Arriving at the station in Cologne, was like arriving at Universal Studios. To my left was a storm trooper and Jake Sparrow, to my right a guy in a disco uniform and in front of me a group of Smurfs. The klang of percussion and brass instruments beckoned from outside of the station. Impromptu bands littered the 200 meter concrete block between the train station's front doors and, opposite to it, the magnificent cathedral climbing high into the sky. I also smelled the telltale signs of a festival - bratwurst, hot dogs and french fries. The party "stimmung" (mood) enveloped me. If you didn't know there was a festival going on, I imagine it would be a real shock to arrive at a train station filled with 1,000s of people in random costumes.
I left the train station and made my way to altermark, where, according to my research, there was a free event with the Dreigestirn (three officials of Carnival, the prince, the farmer and the virgin) to Kick Off the crazy days at 11:11am. Turns out that the Kick Off event is not free, it costs 20 euros, and guess what, it’s sold out. I was able to convince a security guard patrolling the party entrance to let me in by telling him I would only need five minutes to take pictures. Inside, the grandstand area was filled with jecken, or clowns. These jecken didn't necessarily look like traditional clowns. Instead, it looked like some had dug deep into their grandparent's closet and put on the most colorful, mismatching clothing they could find.
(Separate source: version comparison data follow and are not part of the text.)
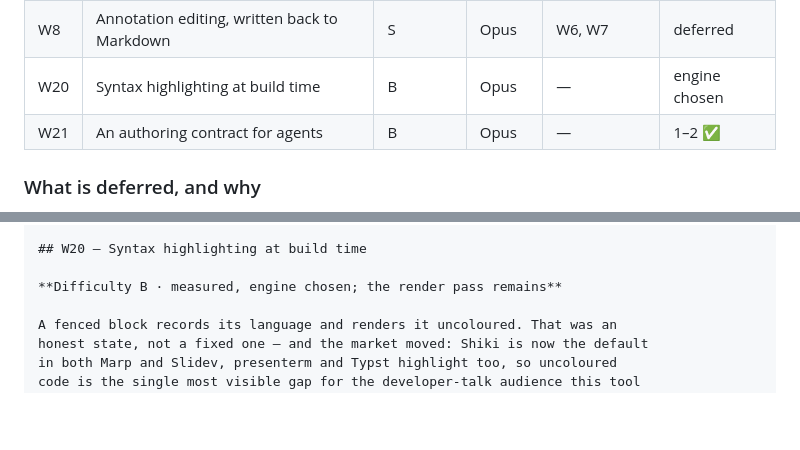
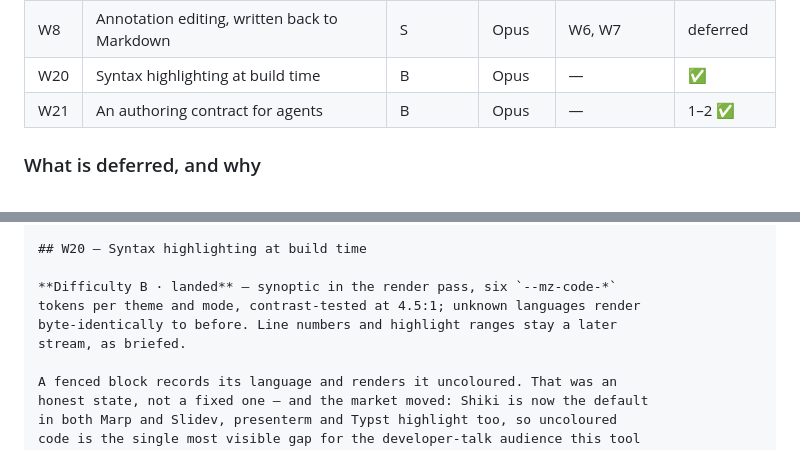
Before and after one commit to ayatough/Mirzam, a Markdown page: docs/workstreams.md, 2 parts joined by grey strips. Drawn GitHub-style; blank space fills up the shorter version.

Commit message:
Mark the survey's P0 as landed: highlighting and the agent contract
Both W20 and W21's first two deliverables are on the branch; the skill
definition (W21's third) is the remaining piece and says so in its brief.

Co-Authored-By: Claude Fable 5 <noreply@anthropic.com>
Claude-Session: https://claude.ai/code/session_01QsthdQraEz7FLUUqHp6gdx

```diff
--- a/docs/workstreams.md
+++ b/docs/workstreams.md
@@ -74,7 +74,7 @@ there is. The model column follows from that:
 | W5 | Typst-flavoured math | A | Sonnet | — | ✅ |
 | W19 | Structural math editing: tap and place, not type | S | Fable | W5 | withdrawn |
 | W8 | Annotation editing, written back to Markdown | S | Opus | W6, W7 | deferred |
-| W20 | Syntax highlighting at build time | B | Opus | — | engine chosen |
+| W20 | Syntax highlighting at build time | B | Opus | — | ✅ |
 | W21 | An authoring contract for agents | B | Opus | — | 1–2 ✅ |
 
 ### What is deferred, and why
@@ -853,7 +853,10 @@ give up.
 
 ## W20 — Syntax highlighting at build time
 
-**Difficulty B · measured, engine chosen; the render pass remains**
+**Difficulty B · landed** — synoptic in the render pass, six `--mz-code-*`
+tokens per theme and mode, contrast-tested at 4.5:1; unknown languages render
+byte-identically to before. Line numbers and highlight ranges stay a later
+stream, as briefed.
 
 A fenced block records its language and renders it uncoloured. That was an
 honest state, not a fixed one — and the market moved: Shiki is now the default
```
Also changed, not shown: docs/roadmap.md (+2 -2 lines).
After snapping a couple of pictures from the lower area, I headed up to the grandstand to get a better view. I was still feeling a little uneasy about being out of costume. All of my fears were put to rest when an older lady took me by the arm, inviting me to join in on what the Germans call schunkeln. Basically, you just interlock arms and sway back and forth to the music. Really the easiest dance I've ever done. From that point on, people in the area wanted to know more about me. Where did I come from, what did I do, did I want a Frikadele? With mustard? Why of course I do. Do you want some prosecco? I didn’t drink out of this side of it. Why not? It turns out that I had a lot of pictures to take. I ended up staying two hours. Hey, it’s carnival!
The rest of the day went like this. I needn't have worried about being a spectator. If you can schunkeln, you will never be left sitting on the bench.